Well-Known Member
Quick question to you guys in the biz, I know the message is about AIDS and condoms, but why the overkill?

Because it was commissioned for one reason only - "As part of a ground-breaking multimedia campaign to spread the message about responsible sexual behaviour and tolerance. The MTV: Staying Alive Ignite"
The following teamed up for it - MTV Networks Africa, MTV Staying Alive Foundation, PEPFAR (The US President's Emergency Fund for Aids Relief), the Partnership for an HIV-Free Generation (HFG) and the Government of Kenya.

So yes it does have AIDS and condoms as it's only message - and yet it is so well done. Totally enjoyed all 9 Episodes.

Love Sex Money - Episode 6; Banky W is in there, even. Thiis is really cool show.
It's brilliant... I got hooked (like you and watched everything)... there's also a ton of stuff on the Vimeo page.
 

kaymax

Well-Known Member
Because it was commissioned for one reason only - "As part of a ground-breaking multimedia campaign to spread the message about responsible sexual behaviour and tolerance. The MTV: Staying Alive Ignite"
The following teamed up for it - MTV Networks Africa, MTV Staying Alive Foundation, PEPFAR (The US President's Emergency Fund for Aids Relief), the Partnership for an HIV-Free Generation (HFG) and the Government of Kenya.

So yes it does have AIDS and condoms as it's only message - and yet it is so well done. Totally enjoyed all 9 Episodes.


It's brilliant... I got hooked (like you and watched everything)... there's also a ton of stuff on the Vimeo page.

absolutely, I love the way that it dealt with a marriage of social issues, from alcoholism, molestation/preditor, child neglect-non attentive father, dating, so many things, it is brilliant.
 

vince

Well-Known Member
The overkill is down to the series having been made mainly for propaganda, Kenyan govt cum US govt sponsored propa. That's probably why the show was so well made. The AIDS awareness thingy is big over there in Kenya.
Quick question to you guys in the biz, I know the message is about AIDS and condoms, but why the overkill?
 

Village-Boi

Well-Known Member
The overkill is down to the series having been made mainly for propaganda, Kenyan govt cum US govt sponsored propa. That's probably why the show was so well made. The AIDS awareness thingy is big over there in Kenya.

I was pleasantly surprised at how well made it was and from the BTS it seems they shot on the HVX (prob 200?) with a 35mm adaptor. And there was a great team of professionals working on it
They have another 3-part thing shot in the Caribbean, can't remeber the name but will check it out later.
 

KikisMuffin

I no get ya time!!
OK, cause I got confused after Ep. 3, as soon as I start understanding the Xters, they go and change on me. Is this standard? I was gearing up for a show with continuity, not change of characters. Anyhow, if there are other episodes with the original cast members and the continuation of the stories, please someone let me know.

Kaymax, I've only watched Seson 2 (Love,Sex and Money) and there are 3 main storylines in the 6-part series and all events occur simultaneously (and were shot so I believe).

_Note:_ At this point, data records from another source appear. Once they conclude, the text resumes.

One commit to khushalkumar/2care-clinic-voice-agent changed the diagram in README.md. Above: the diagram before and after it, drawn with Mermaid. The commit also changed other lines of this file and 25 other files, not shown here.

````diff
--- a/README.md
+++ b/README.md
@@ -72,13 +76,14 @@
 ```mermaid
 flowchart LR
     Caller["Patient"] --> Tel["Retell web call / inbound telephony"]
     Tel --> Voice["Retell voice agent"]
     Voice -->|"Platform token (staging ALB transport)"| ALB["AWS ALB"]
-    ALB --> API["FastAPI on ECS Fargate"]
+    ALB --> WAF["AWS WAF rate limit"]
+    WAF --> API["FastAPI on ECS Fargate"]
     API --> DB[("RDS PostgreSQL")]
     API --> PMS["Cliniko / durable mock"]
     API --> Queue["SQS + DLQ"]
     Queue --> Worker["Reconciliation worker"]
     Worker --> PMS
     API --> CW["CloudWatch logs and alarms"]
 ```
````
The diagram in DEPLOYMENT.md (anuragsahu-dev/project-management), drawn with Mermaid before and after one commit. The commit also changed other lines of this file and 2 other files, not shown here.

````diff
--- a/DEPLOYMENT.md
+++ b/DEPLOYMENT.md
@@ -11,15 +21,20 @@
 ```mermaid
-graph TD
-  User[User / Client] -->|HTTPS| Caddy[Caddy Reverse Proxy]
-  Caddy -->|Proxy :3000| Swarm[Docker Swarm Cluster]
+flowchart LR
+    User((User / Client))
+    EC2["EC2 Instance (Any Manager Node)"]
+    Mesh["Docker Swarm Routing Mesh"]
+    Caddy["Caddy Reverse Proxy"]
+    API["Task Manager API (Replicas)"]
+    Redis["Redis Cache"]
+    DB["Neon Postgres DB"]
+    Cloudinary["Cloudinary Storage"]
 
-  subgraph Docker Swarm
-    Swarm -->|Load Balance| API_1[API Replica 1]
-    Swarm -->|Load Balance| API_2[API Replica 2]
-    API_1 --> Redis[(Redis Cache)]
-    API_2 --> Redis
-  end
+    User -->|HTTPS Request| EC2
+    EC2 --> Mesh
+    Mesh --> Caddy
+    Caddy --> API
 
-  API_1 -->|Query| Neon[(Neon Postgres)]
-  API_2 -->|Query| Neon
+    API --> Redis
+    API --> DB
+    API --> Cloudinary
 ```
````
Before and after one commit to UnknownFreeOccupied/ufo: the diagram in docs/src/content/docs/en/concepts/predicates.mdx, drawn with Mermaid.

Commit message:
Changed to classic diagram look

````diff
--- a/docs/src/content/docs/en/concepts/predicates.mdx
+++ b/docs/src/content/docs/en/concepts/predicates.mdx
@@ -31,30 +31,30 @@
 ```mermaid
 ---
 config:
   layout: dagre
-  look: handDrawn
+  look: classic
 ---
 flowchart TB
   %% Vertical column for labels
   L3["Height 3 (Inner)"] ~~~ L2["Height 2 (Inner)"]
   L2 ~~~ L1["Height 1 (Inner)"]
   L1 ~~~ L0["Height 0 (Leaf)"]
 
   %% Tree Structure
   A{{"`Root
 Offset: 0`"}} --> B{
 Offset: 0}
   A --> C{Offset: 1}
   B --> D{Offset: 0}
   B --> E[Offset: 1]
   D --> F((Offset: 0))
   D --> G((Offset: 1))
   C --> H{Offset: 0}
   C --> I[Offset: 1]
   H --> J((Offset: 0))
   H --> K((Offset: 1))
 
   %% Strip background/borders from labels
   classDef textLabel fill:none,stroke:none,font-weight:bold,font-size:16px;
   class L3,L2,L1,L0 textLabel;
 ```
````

If you watch closely some of the same scenes are repeated down the line depending on which character they are focusing on. For example, Club scene with the chick with Aids celebrating her magazine slot with her friends is repeated in Episode 3, but this time with the focus on Leo, Femi and co. Interelated.


Love Sex Money - Episode 6; Banky W is in there, even. Thiis is really cool show.

He's also in episode 4 and did the official soundtrack. BankyW, Wizkid, L-tido from SA and Boneye from Kenya (who happens to be the areaboy/thief in episode 6) collaborated om the soundtrack
The overkill is down to the series having been made mainly for propaganda, Kenyan govt cum US govt sponsored propa. That's probably why the show was so well made. The AIDS awareness thingy is big over there in Kenya.

There was a cool wrap up chat session as well when all the actors and some Kenyan AIDS activists and a few other people do an hour chat on the subject. They showed all the episodes and that session on MTV Base and BET (For Africa) earlier in the year)

 

Kala Lou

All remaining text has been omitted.